“No Agenda” brought together the work of Zak Arctander, whose photographs and videos seem to swing between the innocent and the sinister, the banal and the bleak; Allana Clarke, whose use of sound in video brings the viewer closer to question the subject; Kim Faler, whose paintings preserve and then break down other people’s personal notes; Ilana Harris-Babou, whose instructional and DIY videos and casts of obsolete office technology provide satirical commentary on our society; and Nicole Maloof, whose dry-erase marker drawings on whiteboards are sourced from town records and ask whose histories are archived there—and whose aren’t.
Jen says their work, taken as a whole, “fixes a critical gaze on hierarchies and social pressures active and latent in our governments and communities.”
A walk through the exhibition brought the visitor into boardrooms, down little-used staircases, into a basement most visitors would never see and upstairs into offices where artwork typically doesn’t hang. Site-specific installations sat on town employee desks, perched next to lost and unclaimed bicycles, and adorned hallways most often traveled by police officers, not museum-goers.
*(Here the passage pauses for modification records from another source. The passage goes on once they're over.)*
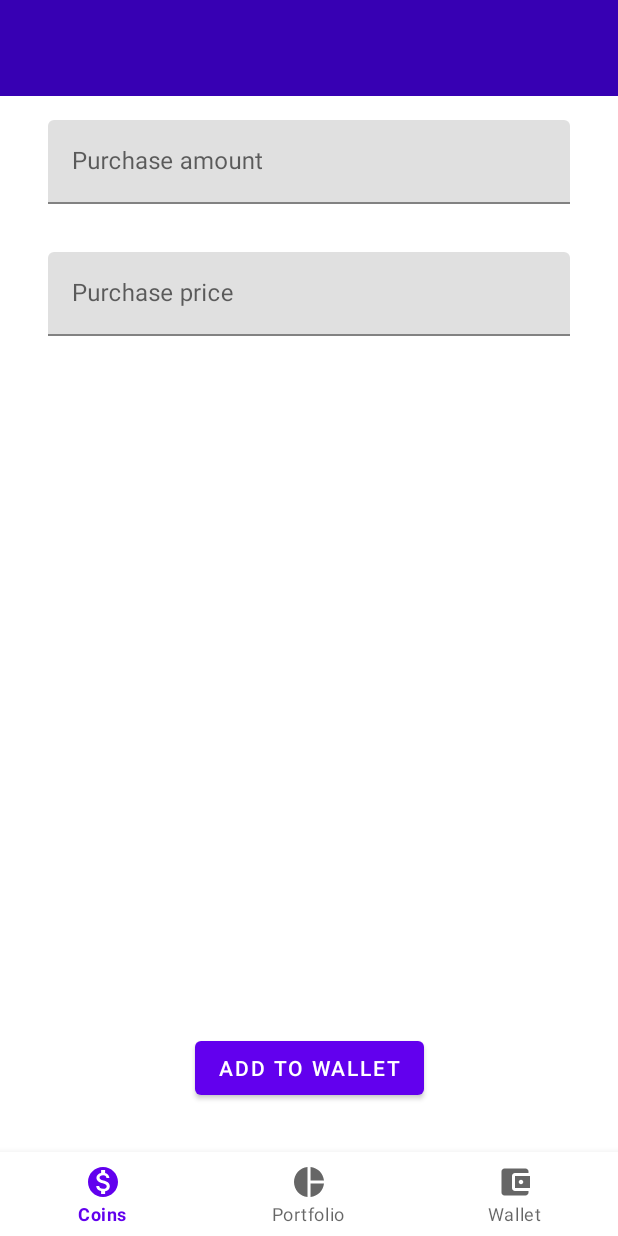
After one commit to jazzysnake/HodlPal, an Android app: the fragment AddCoin placed in its activity, on a phone screen of 412 x 824 dp. The commit adds this screen. Run offline under Robolectric (Android 15) with nearby library versions, the phone set to English and light mode, and no system bars; our stand-ins replace Room's generated code, navigation-ui; network calls fail; pictures from the network do not load; 3 statements that could not run were skipped.

Commit message:
addcoin fragment+minor refractor

```diff
--- a/app/src/main/java/hu/jazzy/hodlpal/adapter/CoinAdapter.kt
+++ b/app/src/main/java/hu/jazzy/hodlpal/adapter/CoinAdapter.kt
@@ -28,7 +28,7 @@ class CoinAdapter : RecyclerView.Adapter<CoinAdapter.CoinViewHolder>() {
             placeholder(R.drawable.cryptocurrencies)
         }
         holder.binding.cardView.setOnClickListener {
-            val action = CoinsDirections.actionCoinsToCoinDetails(list[position].rank-1)
+            val action = CoinsDirections.actionCoinsToCoinDetails(list[position].rank)
             holder.binding.cardView.findNavController().navigate(action)
         }
     }
--- a/app/src/main/java/hu/jazzy/hodlpal/database/Dao.kt
+++ b/app/src/main/java/hu/jazzy/hodlpal/database/Dao.kt
@@ -11,4 +11,7 @@ interface Dao {
 
     @Query("SELECT * FROM held_coin_table ORDER BY amount DESC")
     fun readAllHeldCoins():LiveData<List<HeldCoin>>
+
+    @Update(onConflict = OnConflictStrategy.REPLACE)
+    suspend fun updateHeldCoin(heldCoin: HeldCoin)
 }
--- /dev/null
+++ b/app/src/main/java/hu/jazzy/hodlpal/fragments/AddCoin.kt
@@ -0,0 +1,74 @@
+package hu.jazzy.hodlpal.fragments
+
+import android.os.Bundle
+import androidx.fragment.app.Fragment
+import android.view.LayoutInflater
+import android.view.View
+import android.view.ViewGroup
+import android.widget.EditText
+import android.widget.Toast
+import androidx.fragment.app.activityViewModels
+import androidx.navigation.fragment.navArgs
+import coil.load
+import hu.jazzy.hodlpal.database.HeldCoin
+import hu.jazzy.hodlpal.database.PersistentCoin
+import hu.jazzy.hodlpal.databinding.FragmentAddCoinBinding
+import hu.jazzy.hodlpal.model.Coin
+import hu.jazzy.hodlpal.viewmodels.CoinsViewModel
+import hu.jazzy.hodlpal.viewmodels.HoldingsViewModel
+import java.util.*
+
+
+class AddCoin : Fragment() {
+
+    private lateinit var binding: FragmentAddCoinBinding
+    private val args:AddCoinArgs by navArgs()
+    private val coinsViewModel: CoinsViewModel by activityViewModels()
+    private val holdingsViewModel: HoldingsViewModel by activityViewModels()
+    private lateinit var coin:Coin
+    private var heldCoinsSize :Int = 0
+
+
+    override fun onCreateView(
+        inflater: LayoutInflater, container: ViewGroup?,
+        savedInstanceState: Bundle?
+    ): View {
+        binding = FragmentAddCoinBinding.inflate(layoutInflater)
+        val index = args.coinRank-1
+        coinsViewModel.getCoinsResponse().observe(viewLifecycleOwner){
+            response -> if (response.isSuccessful){
+            coin=response.body()!!.coins[index]
+            binding.coinNameTv.text=coin.name
+            binding.imageView.load(coin.icon)
+            var priceInput  = EditText(requireContext())
+            priceInput.setText(coin.price.toString())
+            binding.addCoinInputPrice.text=priceInput.text
+        }
+        }
+
+        holdingsViewModel.readAllHeldCoins.observe(viewLifecycleOwner){
+            if (it!=null){
+                var tmp = heldCoinsSize
+                heldCoinsSize=it.size
+                if (tmp<heldCoinsSize)
+                    Toast.makeText(requireContext(),"Coin successfully added",Toast.LENGTH_SHORT).show()
+
+            }
+        }
+        setClickListener()
+
+        return binding.root
+    }
+
+    private fun setClickListener(){
+        binding.btnAddToWallet.setOnClickListener {
+            val inputPrice = binding.addCoinInputPrice.text
+            val price = inputPrice!!.split(" ")[0].toDouble()
+            val inputAmount = binding.addCoinInputAmount.text
+            val amount = inputAmount!!.split(" ")[0].toDouble()
+            val heldCoin = HeldCoin(0, PersistentCoin(coin),price,Calendar.getInstance().time,amount)
+            holdingsViewModel.addHeldCoin(heldCoin)
+        }
+    }
+
+}
--- a/app/src/main/java/hu/jazzy/hodlpal/fragments/CoinDetails.kt
+++ b/app/src/main/java/hu/jazzy/hodlpal/fragments/CoinDetails.kt
@@ -1,7 +1,6 @@
 package hu.jazzy.hodlpal.fragments
 
 import android.os.Bundle
-import android.util.Log
 import android.view.LayoutInflater
 import android.view.View
 import android.view.ViewGroup
@@ -10,19 +9,16 @@ import android.widget.Toast
 import androidx.fragment.app.Fragment
 import androidx.fragment.app.activityViewModels
 import androidx.lifecycle.ViewModelProvider
+import androidx.navigation.fragment.findNavController
 import androidx.navigation.fragment.navArgs
 import coil.load
 import hu.jazzy.hodlpal.R
 import hu.jazzy.hodlpal.databinding.FragmentCoinDetaisBinding
 import hu.jazzy.hodlpal.model.Coin
-import hu.jazzy.hodlpal.database.HeldCoin
-import hu.jazzy.hodlpal.database.PersistentCoin
+
 import hu.jazzy.hodlpal.viewmodels.CoinsViewModel
 import hu.jazzy.hodlpal.viewmodels.HoldingsViewModel
 import java.text.DecimalFormat
-import java.time.LocalDateTime
-import java.time.ZoneOffset
-import java.util.*
 
 
 class CoinDetails : Fragment() {
@@ -32,7 +28,6 @@ class CoinDetails : Fragment() {
     private lateinit var holdingsViewModel: HoldingsViewModel// by activityViewModels()
     private val longFormat: DecimalFormat = DecimalFormat("#.#######")
     private val shortFormat: DecimalFormat = DecimalFormat("#.##")
-    private val calendar: Calendar = Calendar.getInstance()
 
 
     override fun onCreateView(
@@ -42,7 +37,7 @@ class CoinDetails : Fragment() {
     ): View {
         super.onCreateView(inflater, container, savedInstanceState)
         binding = FragmentCoinDetaisBinding.inflate(layoutInflater)
-        val index: Int = args.coinIndex
+        val index: Int = args.coinRank-1
         holdingsViewModel = ViewModelProvider(this).get(HoldingsViewModel::class.java)
         coinsViewModel.getCoinsResponse().observe(viewLifecycleOwner, { response ->
             if (response.isSuccessful) {
@@ -62,21 +57,13 @@ class CoinDetails : Fragment() {
             }
         })
 
-        holdingsViewModel.readAllHeldCoins.observe(viewLifecycleOwner,{
-            for (item in it){
-                Log.d("COINADDED",item.coin.name)
-            }
-        })
         return binding.root
     }
 
     private fun setClickListener(coin: Coin){
         binding.buyButton.setOnClickListener {
-            LocalDateTime.now()
-            val heldCoin = HeldCoin(0, PersistentCoin(coin),coin.price,
-                calendar.time,
-                1.0)
-            holdingsViewModel.addHeldCoin(heldCoin)
+            val action = CoinDetailsDirections.actionCoinDetailsToAddCoin(args.coinRank)
+            findNavController().navigate(action)
         }
     }
 
--- a/app/src/main/java/hu/jazzy/hodlpal/repository/HoldingsRepository.kt
+++ b/app/src/main/java/hu/jazzy/hodlpal/repository/HoldingsRepository.kt
@@ -10,4 +10,8 @@ class HoldingsRepository(private val dao: Dao) {
     suspend fun addHeldCoin(heldCoin: HeldCoin){
         dao.addHeldCoin(heldCoin)
     }
+
+    suspend fun updateHeldCoin(heldCoin: HeldCoin){
+        dao.updateHeldCoin(heldCoin)
+    }
 }
--- /dev/null
+++ b/app/src/main/res/layout/fragment_add_coin.xml
@@ -0,0 +1,105 @@
+<?xml version="1.0" encoding="utf-8"?>
+<androidx.constraintlayout.widget.ConstraintLayout xmlns:android="http://schemas.android.com/apk/res/android"
+    xmlns:app="http://schemas.android.com/apk/res-auto"
+    xmlns:tools="http://schemas.android.com/tools"
+    android:layout_width="match_parent"
+    android:layout_height="match_parent"
+    tools:context=".fragments.AddCoin">
+
+    <androidx.constraintlayout.widget.ConstraintLayout
+        android:id="@+id/add_coin_header"
+        android:layout_width="match_parent"
+        android:layout_height="wrap_content"
+        app:layout_constraintRight_toRightOf="parent"
+        app:layout_constraintLeft_toLeftOf="parent"
+        app:layout_constraintTop_toTopOf="parent"
+        android:layout_marginBottom="32dp"
+        android:background="@color/design_default_color_primary_variant"
+        >
+
+        <TextView
+            android:id="@+id/coin_name_tv"
+            android:layout_width="0dp"
+            android:layout_height="wrap_content"
+            android:ellipsize="end"
+            android:maxLines="2"
+            android:paddingLeft="32dp"
+            android:paddingRight="32dp"
+            android:textStyle="bold"
+            android:textAlignment="center"
+            android:textSize="40sp"
+            app:layout_constraintBottom_toBottomOf="parent"
+            app:layout_constraintEnd_toStartOf="@+id/imageView"
+            app:layout_constraintLeft_toRightOf="parent"
+            app:layout_constraintRight_toLeftOf="@+id/imageView"
+            app:layout_constraintStart_toStartOf="parent"
+            app:layout_constraintTop_toTopOf="parent" />
+
+        <ImageView
+            android:id="@+id/imageView"
+            android:layout_width="67dp"
+            android:layout_height="64dp"
+            app:layout_constraintEnd_toEndOf="parent"
+            app:layout_constraintTop_toTopOf="parent"
+            tools:src="@tools:sample/avatars" />
+    </androidx.constraintlayout.widget.ConstraintLayout>
+
+    <com.google.android.material.textfield.TextInputLayout
+        android:id="@+id/add_coin_amount_txt_layout"
+        android:layout_width="match_parent"
+        android:layout_height="wrap_content"
+        android:layout_marginLeft="16dp"
+        android:layout_marginRight="16dp"
+        android:padding="16dp"
+        app:layout_constraintEnd_toEndOf="parent"
+        app:layout_constraintStart_toStartOf="parent"
+        app:layout_constraintTop_toBottomOf="@+id/add_coin_header">
+
+
+        <com.google.android.material.textfield.TextInputEditText
+            android:hint="@string/purchase_amount"
+            android:id="@+id/add_coin_input_amount"
+            android:layout_width="match_parent"
+            android:layout_height="wrap_content"
+            android:inputType="number"
+            >
+
+        </com.google.android.material.textfield.TextInputEditText>
+
+
+    </com.google.android.material.textfield.TextInputLayout>
+
+    <com.google.android.material.textfield.TextInputLayout
+        android:id="@+id/add_coin_price_txt_layout"
+        android:layout_width="match_parent"
+        android:layout_height="wrap_content"
+        app:layout_constraintEnd_toEndOf="parent"
+        app:layout_constraintStart_toStartOf="parent"
+        app:layout_constraintTop_toBottomOf="@+id/add_coin_amount_txt_layout"
+        android:layout_marginLeft="16dp"
+        android:layout_marginRight="16dp"
+        android:padding="16dp"
+        >
+        <com.google.android.material.textfield.TextInputEditText
+            android:id="@+id/add_coin_input_price"
+            android:layout_width="match_parent"
+            android:hint="Purchase price"
+            android:layout_height="wrap_content"
+            android:inputType="number">
+        </com.google.android.material.textfield.TextInputEditText>
+
+    </com.google.android.material.textfield.TextInputLayout>
+
+    <Button
+        android:id="@+id/btn_add_to_wallet"
+        android:layout_width="wrap_content"
+        android:layout_height="wrap_content"
+        app:layout_constraintLeft_toLeftOf="parent"
+        app:layout_constraintRight_toRightOf="parent"
+        app:layout_constraintBottom_toBottomOf="parent"
+        android:text="@string/add_to_wallet"
+        android:layout_marginBottom="32dp">
+
+    </Button>
+
+</androidx.constraintlayout.widget.ConstraintLayout>
--- a/app/src/main/res/navigation/nav_graph.xml
+++ b/app/src/main/res/navigation/nav_graph.xml
@@ -33,9 +33,24 @@
             android:id="@+id/action_coinDetails_to_coins"
             app:destination="@id/coins" />
         <argument
-            android:name="coin_index"
+            android:name="coin_rank"
             app:argType="integer"
             android:defaultValue="0" />
+        <action
+            android:id="@+id/action_coinDetails_to_addCoin"
+            app:destination="@id/addCoin" />
+    </fragment>
+    <fragment
+        android:id="@+id/addCoin"
+        android:name="hu.jazzy.hodlpal.fragments.AddCoin"
+        android:label="fragment_add_coin"
+        tools:layout="@layout/fragment_add_coin" >
+        <action
+            android:id="@+id/action_addCoin_to_coinDetails"
+            app:destination="@id/coinDetails" />
+        <argument
+            android:name="coinRank"
+            app:argType="integer" />
     </fragment>
 
 </navigation>
--- a/app/src/main/res/values/strings.xml
+++ b/app/src/main/res/values/strings.xml
@@ -11,4 +11,5 @@
     <string name="total_supply">Total supply:</string>
     <string name="available_supply">Available supply:</string>
     <string name="add_to_wallet">Add to Wallet</string>
+    <string name="purchase_amount">Purchase amount</string>
 </resources>
```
Jen says he is proud of what he calls a “wide-ranging investigation of contemporary politics given form by the particularities of the place.” He says, “‘No Agenda’ is something of a misnomer, because there is an idea—to show site-specific work by these artists—but that the steps toward it are malleable, like making art or teaching. The title is a swipe at embodying the improvisational nature of such a rapidly-assembled exhibition.”
Hoch says the installation was important because it helped to ground the college in the larger context of the Williamstown community. “Opening this building up for student engagement is part of a larger effort to cultivate a commitment among students to the community as well as to the college,” he says. “It’s been wonderful to see so many students in Town Hall.”
“No Agenda” ran through Dec. 15, 2017.
Photos by Grace Fan ’19. Select any image to see the full gallery, with captions.